At the business briefing on 1 July Cambridge Judge Business School’s Dean Christoph Loch will explore the evolutionary roots of hubris.
You don’t have to search too hard in the last few days to find examples of hubris in public life – the names Coulson and Suarez alone conjure an image of excessive pride run amok.
But how does it happen that normal, intelligent people can fall foul of the distortions of thinking and changes in personality that define hubris – and that may ultimately destroy them or their careers? A talk on Leadership and Hubris by the Dean of the University of Cambridge Judge Business School in London next Tuesday (1 July) aims to get to the evolutionary and societal roots of the problem.
Nearly a year on from a groundbreaking conference on the subject, hosted by Cambridge Judge and the Daedalus Trust, which heard from speakers like Sir David Owen, Sir Martin Taylor and Manfred Kets de Vries, Professor Christoph Loch will revisit the issue. Taking his audience of business leaders through the evolutionary roots of hubris, he will explore its effects on leadership performance – effects that have, in recent years contributed to a pervasive loss of trust in leaders across all spheres.
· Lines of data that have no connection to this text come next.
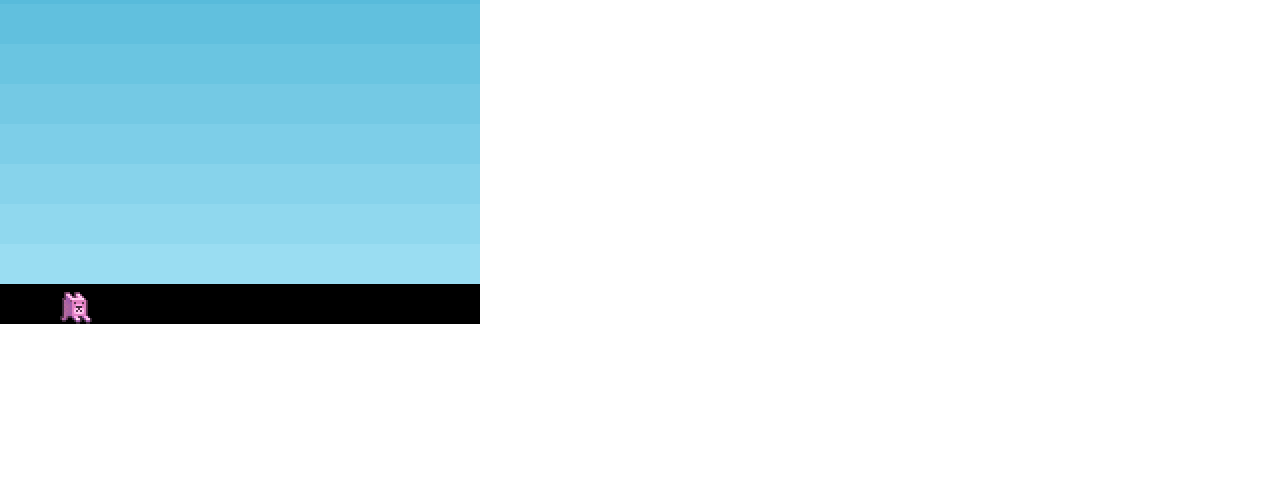
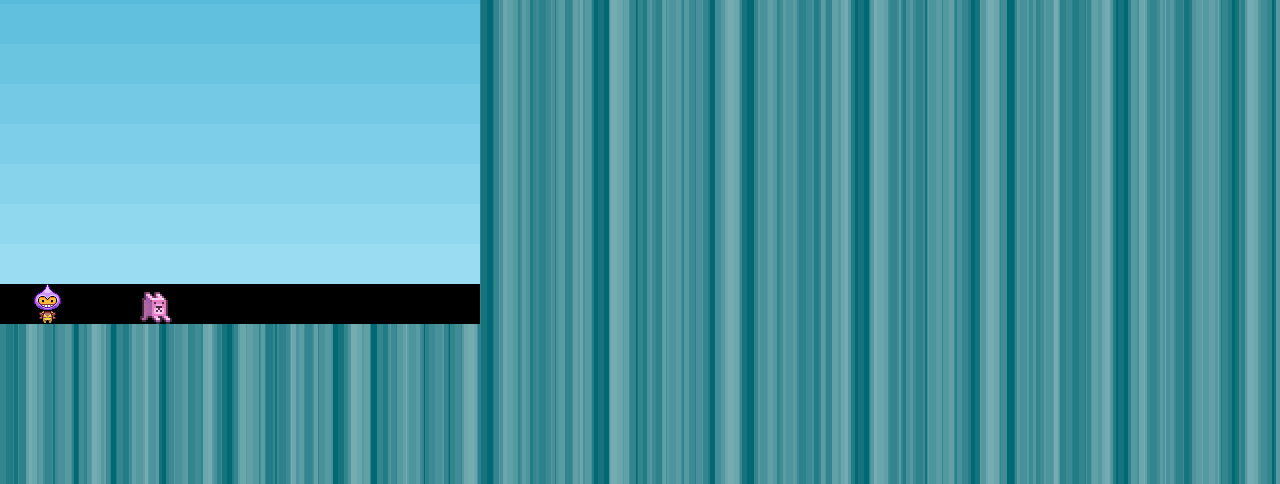
Before and after one commit to SubZtep/up, a plain HTML site: page index.html in a window 1280 px wide. Shown: the part 316-800 px from the top of the page. Drawn offline with Linux system fonts and the light colour scheme; animation ran at ten frames a second.

Commit message:
Add links

```diff
--- a/index.html
+++ b/index.html
@@ -10,6 +10,13 @@
     <style type="text/css">
         body {
             margin: 0;
+/* http://lea.verou.me/css3patterns/#cicada-stripes */
+background-color: #026873;
+background-image: linear-gradient(90deg, rgba(255,255,255,.07) 50%, transparent 50%),
+linear-gradient(90deg, rgba(255,255,255,.13) 50%, transparent 50%),
+linear-gradient(90deg, transparent 50%, rgba(255,255,255,.17) 50%),
+linear-gradient(90deg, transparent 50%, rgba(255,255,255,.19) 50%);
+background-size: 13px, 29px, 37px, 53px;
         }
     </style>
 </head>
@@ -17,5 +24,9 @@
 
 <div id="game_div"></div>
 
+
+<a href="https://github.com/subztep/up"><img style="position: absolute; top: 0; right: 0; border: 0;" src="https://camo.githubusercontent.com/652c5b9acfaddf3a9c326fa6bde407b87f7be0f4/68747470733a2f2f73332e616d617a6f6e6177732e636f6d2f6769746875622f726962626f6e732f666f726b6d655f72696768745f6f72616e67655f6666373630302e706e67" alt="Fork me on GitHub" data-canonical-src="https://s3.amazonaws.com/github/ribbons/forkme_right_orange_ff7600.png"></a>
+
+
 </body>
 </html>
--- a/js/play.js
+++ b/js/play.js
@@ -1,9 +1,20 @@
 
+/** pontokat kell szerezned, mert megy le az oxigened
+    Minden szinten mas kis feladat var rad
+    Ha a feladatos sikeresen elvegzed, kapsz egy adag oxigent
+    Ha idovel nem tudsz feltankolni, akkor kampec
+*/
 var PLAYER_VELOCITY = 200,
     PLAYER_JUMP_VELOCITY = 700,
     PLAYER_BOUNCE = 0.2,
     PLAYER_GRAVITY = 1500,
     GROUND_VELOCITY = 30,
+    ENEMY_VELOCITY = 200,
+
+    STORY = ["You've just arrived to an unexplorerd planet,",
+            "Everything is so interesting,",
+            "Let's explorer it!"],
+
     grounds,
     player,
     enemy,
@@ -83,7 +94,7 @@ var play_state = {
         enemy.body.collideWorldBounds = true;
         enemy.body.bounce.y = 0.1;
         enemy.body.gravity.y = 450;
-        enemy.body.velocity.x = 200;
+        enemy.body.velocity.x = 240;
         enemy.animations.add('left', [0, 1], 10, true);
         enemy.animations.add('right', [2, 3], 10, true);
         enemy.animations.play('right');
@@ -131,7 +142,11 @@ var play_state = {
         if (cursors.up.isDown) { //  && player.body.touching.down) {
             console.log('UP');
             //TODO: if space is down, lower jump
-            player.body.velocity.y = -PLAYER_JUMP_VELOCITY;
+            if (cursors.down.isDown) { // vmi nem jo
+                player.body.velocity.y = -PLAYER_JUMP_VELOCITY / 2;
+            } else {
+                player.body.velocity.y = -PLAYER_JUMP_VELOCITY;
+            }
         }
     },
 
@@ -139,10 +154,10 @@ var play_state = {
         if (enemy.body.velocity.x == 0) {
             if (enemy.animations.currentAnim.name == 'left') {
                 enemy.animations.play('right');
-                enemy.body.velocity.x = 200;
+                enemy.body.velocity.x = ENEMY_VELOCITY;
             } else {
                 enemy.animations.play('left');
-                enemy.body.velocity.x = -200;
+                enemy.body.velocity.x = -ENEMY_VELOCITY;
             }
         }
     },
```
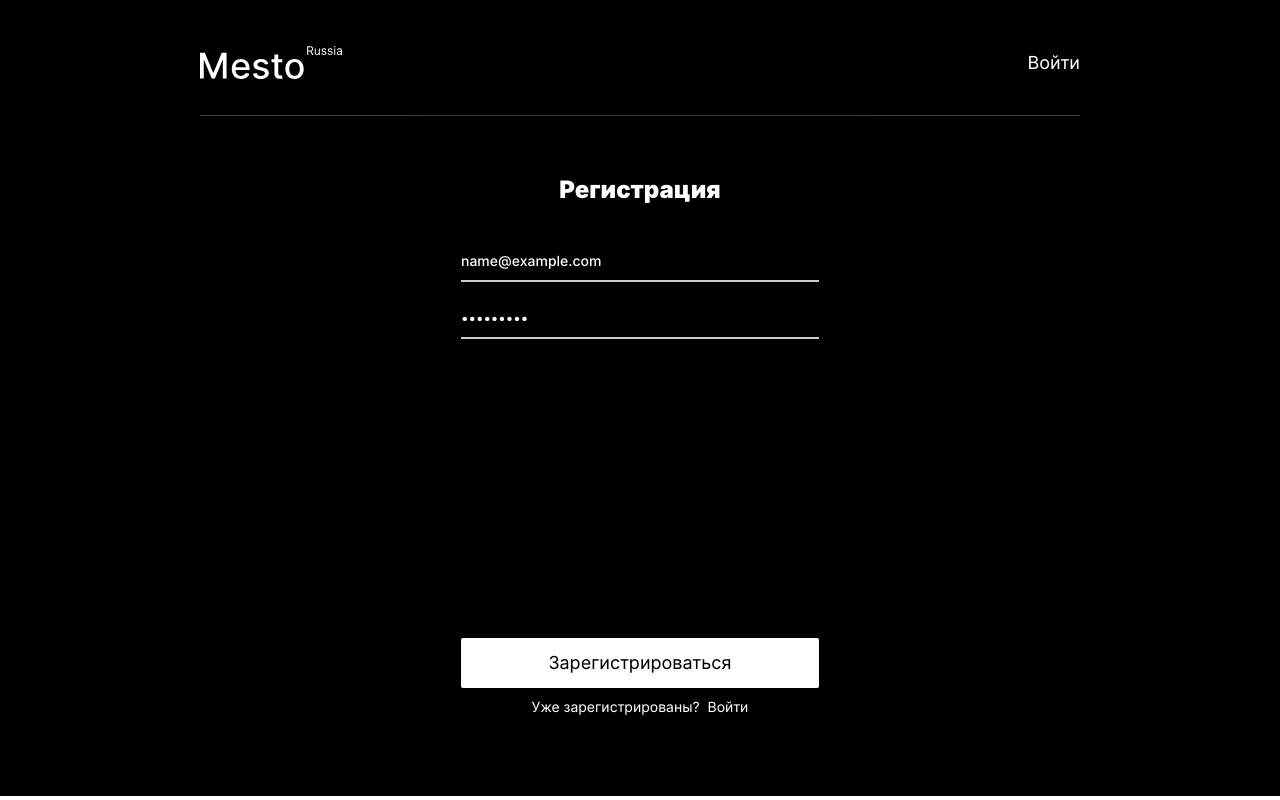
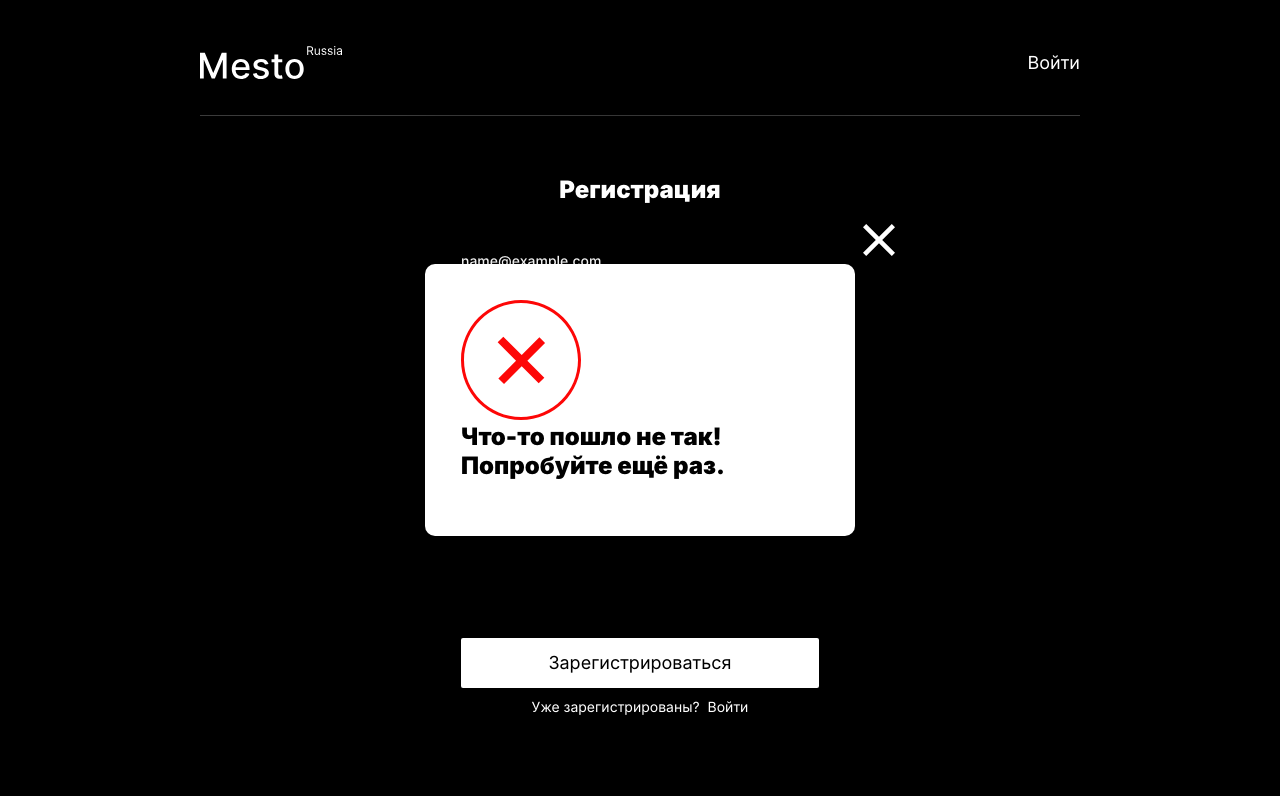
Before and after one commit to Leliya/react-mesto-auth, a React (Create React App) app: page /sign-up in a window 1280 px wide. Both pictures are taken after typing "name@example.com", "Sample123" into the empty fields and a click on the button "Зарегистрироваться". Built offline with nearby package versions, Linux system fonts and the light colour scheme; no server answers.

Commit message:
feature:реализовать логику открытия попапа со статусом регистрации

```diff
--- /dev/null
+++ b/src/components/InfoTooltip.js
@@ -0,0 +1,30 @@
+import React from "react";
+import imageRegOk from '../images/infoTooltip-ok.svg';
+import imageRegError from '../images/infoTooltip-error.svg';
+
+function InfoTooltip({isOpen, onClose, message, isRegOk}){
+
+  function cancelClose(e) {
+    e.stopPropagation();
+  }
+
+  return(
+    <div
+      className={`popup ${isOpen ? "popup_opened" : ""}`}
+      onClick={onClose}
+    >
+      <div className="popup__container" onClick={cancelClose}>
+        <button
+          className="popup__close-button"
+          type="button"
+          aria-label="Закрыть"
+          onClick={onClose}
+        ></button>
+        {isRegOk?<img alt="Успешно" src={imageRegOk}/>:<img alt="Ошибка" src={imageRegError}/>}
+        <h2 className="popup__title">{isRegOk?"Вы успешно зарегистрированы!":message}</h2>
+        </div>
+        </div>
+  )
+}
+
+export default InfoTooltip;
--- a/src/components/Register.js
+++ b/src/components/Register.js
@@ -1,7 +1,8 @@
 import React from "react";
-import { Link , withRouter} from "react-router-dom";
+import { Link, withRouter } from "react-router-dom";
 import FormForAuth from "./FormForAuth";
 import { register } from "./Auth";
+import InfoTooltip from "./InfoTooltip";
 
 class Register extends React.Component {
   constructor(props) {
@@ -9,9 +10,12 @@ class Register extends React.Component {
     this.state = {
       email: "",
       password: "",
+      isInfoTooltip: false,
+      isRegOk:false,
     };
     this.handleChange = this.handleChange.bind(this);
     this.onRegister = this.onRegister.bind(this);
+    this.handlerClose = this.handlerClose.bind(this);
   }
 
   handleChange(obj) {
@@ -20,24 +24,34 @@ class Register extends React.Component {
 
   onRegister() {
     register(this.state.email, this.state.password).then((res) => {
-      if(res){
-        this.setState({
-          message: ''
-        }, () => {
-          this.props.history.push('./sign-in');
-        })
+      if (res) {
+        this.setState(
+          {
+            message: "",
+            isRegOk: true,
+          }
+        );
       } else {
         this.setState({
-          message: 'Что-то пошло не так!'
-        })
-        console.log(this.state.message)
+          message: "Что-то пошло не так! Попробуйте ещё раз.",
+          isRegOk: false,
+        });
+        console.log(this.state.message);
       }
+      this.setState({ isInfoTooltip: true });
     });
   }
 
+  handlerClose() {
+    this.setState({ isInfoTooltip: false });
+    if(this.state.isRegOk){
+      this.props.history.push("./sign-in");
+    }
+  }
 
   render() {
     return (
+      <>
         <FormForAuth
           title="Регистрация"
           name="registration"
@@ -55,6 +69,13 @@ class Register extends React.Component {
             </Link>
           </span>
         </FormForAuth>
+        <InfoTooltip
+          isRegOk={this.state.isRegOk}
+          isOpen={this.state.isInfoTooltip}
+          onClose={this.handlerClose}
+          message={this.state.message}
+        />
+      </>
     );
   }
 }
```
Also changed, not shown: src/images/infoTooltip-error.svg (added), src/images/infoTooltip-ok.svg (added). Lines whose indentation alone changed are shown as unchanged.
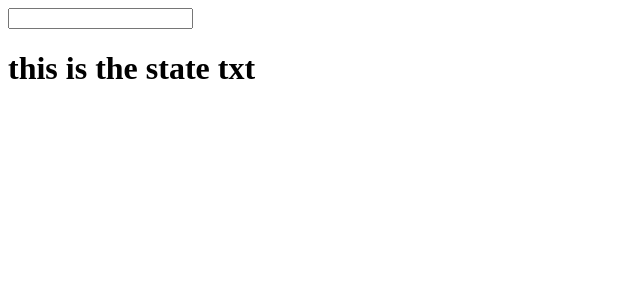
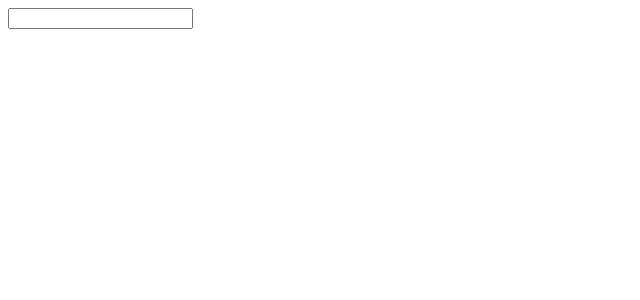
Before and after one commit to Theu/es6-react-setup, a React app: page / in a window 1280 px wide. Shown: the top 300 px of the page, without its empty margins (0-640 px from the left). Built offline with nearby package versions, Linux system fonts and the light colour scheme.

Commit message:
create a stateless function to replicate input field

```diff
--- a/App.js
+++ b/App.js
@@ -4,7 +4,8 @@ import ReactDOM from 'react-dom';
 class App extends React.Component {
   constructor(){
     super();
-    this.state = { txt: 'this is the state txt' }
+    this.state = { txt: '' }
+    this.update = this.update.bind(this)
   }
 
   update(e){
@@ -14,12 +15,20 @@ class App extends React.Component {
   render() {
     return (
     <div>
-      <input type="text"
-        onChange={this.update.bind(this)} />
-      <h1>{this.state.txt}</h1>
+      <Widget txt={this.state.txt} update={this.update} />
     </div>
   );
   }
 }
 
+const Widget = (props) => {
+  return (
+  <div>
+    <input type="text"
+      onChange={props.update} />
+    <h1>{props.txt}</h1>
+  </div>
+);
+}
+
 export default App
```
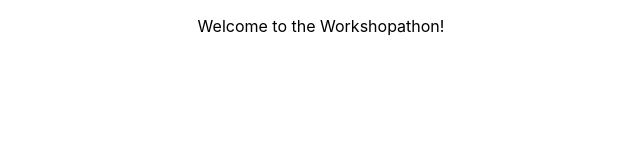
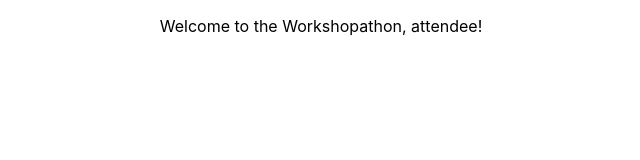
Before and after one commit to UBC-LA-Hackathon/student-dashboard, a React (Create React App) app in the folder frontend/: page / in a window 1280 px wide. Shown: the top 160 px of the page, without its empty margins (319-959 px from the left). Built offline with nearby package versions, Linux system fonts and the light colour scheme.

Commit message:
Modified app.js

```diff
--- a/frontend/src/App.js
+++ b/frontend/src/App.js
@@ -1,10 +1,12 @@
-import React from 'react'
+import React, { useState } from 'react'
 import './App.css'
 
 function App () {
+  const [self, setSelf] = useState(undefined)
+
   return (
     <div className='App'>
-      <p>Welcome to the Workshopathon!</p>
+      <p>Welcome to the Workshopathon, {self ? self.name : 'attendee'}!</p>
     </div>
   )
 }
```
Also changed, not shown: 1 other file (tests, documents, lock files or other folders).
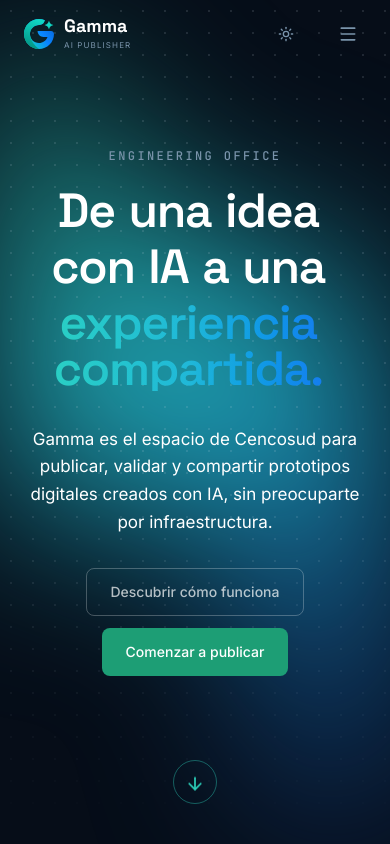
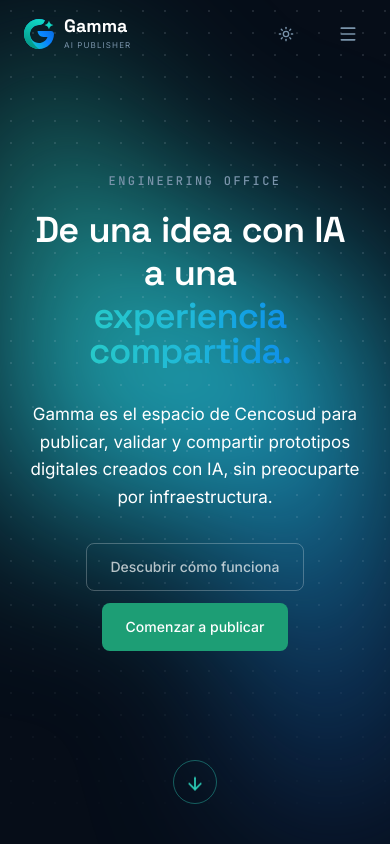
Before and after one commit to Cromo89/GammaTest, a React (Vite) app: page / in a window 390 px wide. Shown: the top 844 px of the page. Built offline with nearby package versions, Linux system fonts and the light colour scheme.

Commit message:
Reducir un poco más el título del hero en mobile
De text-5xl a text-4xl por debajo de sm; en tablet/desktop sigue
igual con text-7xl.

```diff
--- a/src/pages/landing/components/hero-heading.tsx
+++ b/src/pages/landing/components/hero-heading.tsx
@@ -30,7 +30,7 @@ export function HeroHeading() {
   }, [])
 
   return (
-    <h1 className="mx-auto mt-6 max-w-4xl font-heading text-5xl leading-[0.95] font-semibold tracking-tight sm:text-7xl">
+    <h1 className="mx-auto mt-6 max-w-4xl font-heading text-4xl leading-[0.95] font-semibold tracking-tight sm:text-7xl">
       {WORDS.map((word, index) => (
         <span key={word.text + index} className="inline-block overflow-hidden pb-1">
           <span
```
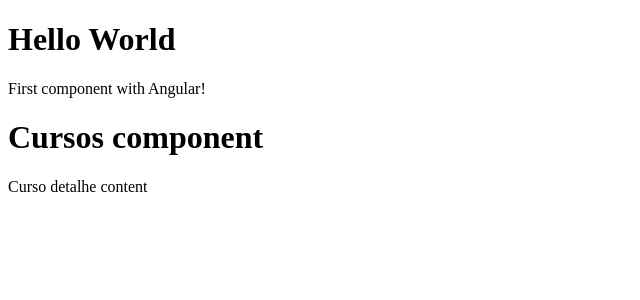
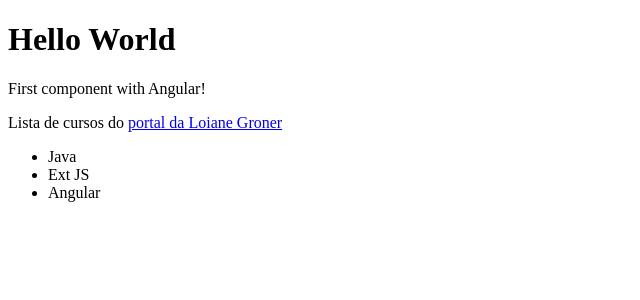
Before and after one commit to g-oliveira7/learning-angular, an Angular app: page / in a window 1280 px wide. Shown: the top 300 px of the page, without its empty margins (0-640 px from the left). Built offline with nearby package versions, Linux system fonts and the light colour scheme.

Commit message:
Templates intro

```diff
--- a/src/app/cursos/cursos.component.html
+++ b/src/app/cursos/cursos.component.html
@@ -1,3 +1,7 @@
-<h1>{{ title }}</h1>
+<p>
+    Lista de cursos do <a [href]="nomePortal" target="_blank">portal da Loiane Groner</a>
+</p>
 
-<app-curso-detalhe></app-curso-detalhe>
+<ul>
+    <li *ngFor="let curso of cursos">{{ curso }}</li>
+</ul>
--- a/src/app/cursos/cursos.component.ts
+++ b/src/app/cursos/cursos.component.ts
@@ -6,5 +6,10 @@
   styleUrls: ['./cursos.component.css']
 })
 export class CursosComponent {
-  title = 'Cursos component'
+  nomePortal: string;
+  cursos: string[] = ['Java', 'Ext JS', 'Angular'];
+
+  constructor() {
+    this.nomePortal = 'http://loiane.training'
+  }
 }
```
Professor Loch will also look at practical ways to deal with the condition, and consider how to equip leaders of the future with the tools to recognize and manage it in themselves and others. He said:
It’s important to recognise that hubristic tendencies are part of the human condition and are not limited to a certain type of person. Given the right circumstances – overweening power, no-one to tell us the truth or a refusal to listen, a low level of self-awareness – we can all become victims of hubris. Self-confidence is crucial for the ability to make decisions, but gone too far, it can destroy effectiveness.”
“The good news is that hubris is not inevitable or incurable in anyone, no matter how powerful. By learning the discipline of self-awareness, and continuing to cultivate it throughout our careers, we can keep it at bay. Being self-aware is a strong element of successful self-efficacy and something that we all, and leaders especially, need to work on throughout our lives if we want to avoid sliding into the abyss of hubris – with poor outcomes for ourselves and those around us.
An expert in innovation, Professor Loch’s research interests include cultural evolution, cultural habits and the motivation of people in business. Dean of Cambridge Judge since 2011, he was formerly Professor at INSEAD.
The Leadership and Hubris talk will be held at the offices of Allen and Overy, One Bishops Square, London, on Tuesday 1 July, 18:30-20:30.
Find out more
Read more and register
Visit Christoph Loch’s faculty webpage